This interview, published on August 3, 2020, addresses the intersections of SEC's Regulation Best Interest, the upcoming enforcement date for the Massachusetts Fiduciary Rule and the Department of Labor's fiduciary rule 2020 rulemaking. The latter is a two-part set and reinstates the DOL's long-time five-part test as well as proposing a Prohibited Transactions Exemption - with reference to Reg BI — and providing additional gloss on the five-part test. The DOL's PTE proposal also raises an important question as it intersects with the Massachusetts Fiduciary Rule, particularly with regard to what triggers an ongoing obligation under the Massachusetts rule.
The interview also notes that there will be additional Reg BI and Form CRS FAQs — and in fact the next day the SEC staff released additional FAQs (see August 4 additions), with a focus on titling and capacity. As firms refine their Reg BI and Form CRS compliance, it is important that each new FAQ response is evaluated against the firm's existing practices and compliance program.

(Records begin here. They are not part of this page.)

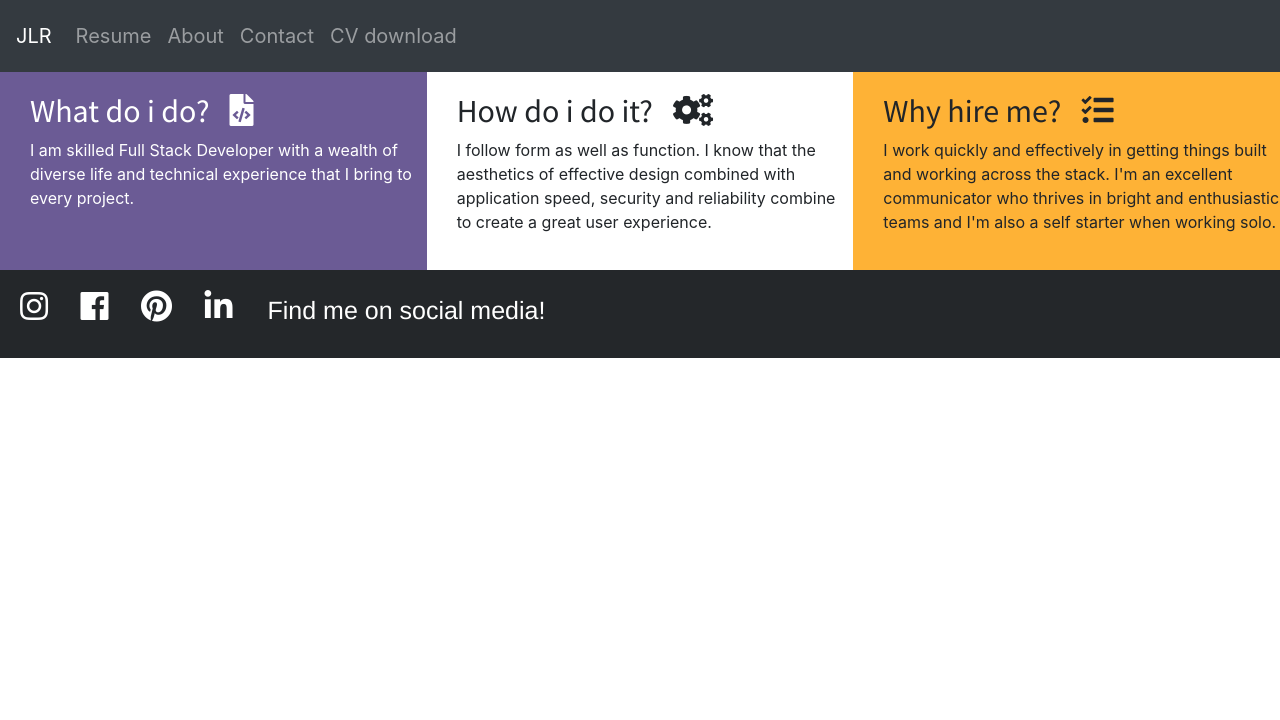
Repository: Kawaiisaki/Portfolio-site
Page: about.html
The author's editor kept a record of every edit. The page is drawn from the files as they stood at one moment, then again after the next edit.
The browser window is 1280 px wide. The pictures show the whole page.
Some web libraries are served in a nearby version.

Above is the page before.

After the next edit:
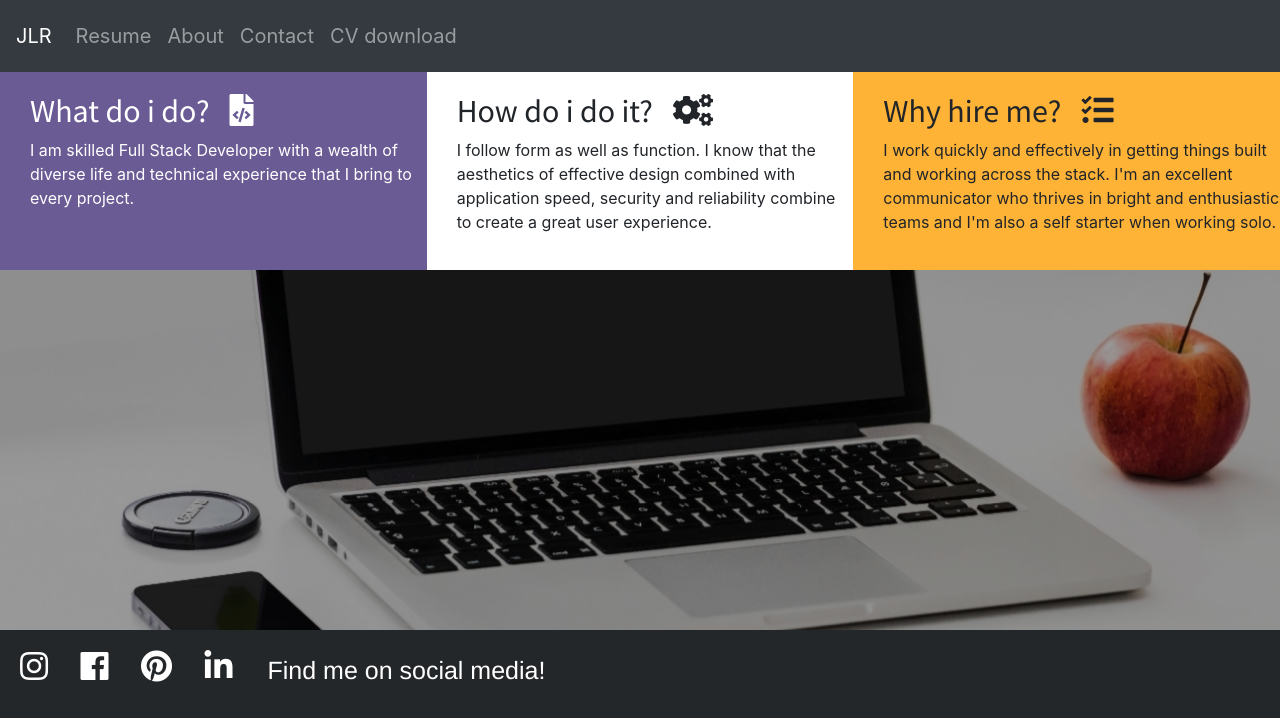
The edit:
--- a/about.html
+++ b/about.html
@@ -57,7 +57,17 @@
         </div>
     </section>
     <section>
-
+        <div class="container-fluid about-container">
+            <div class="transparant-overlay"></div>
+            <div class="row">
+                <div class="col-12">
+                    <div class="jumbotron callout text-center">
+                        <div class="container">
+                        </div>
+                    </div>
+                </div>
+            </div>
+        </div>
     </section>
     <footer>
         <div class="container-fluid social-icons">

One of the key questions under the Massachusetts rule is whether the fiduciary standard is episodic, meaning that it only applies at the time of the recommendation or whether there is an ongoing duty that extends beyond the time of the recommendation... [the DOL Proposal] raises the question of whether a firm can be a fiduciary under ERISA and the tax code but still provide episodic advice under the Massachusetts fiduciary rule.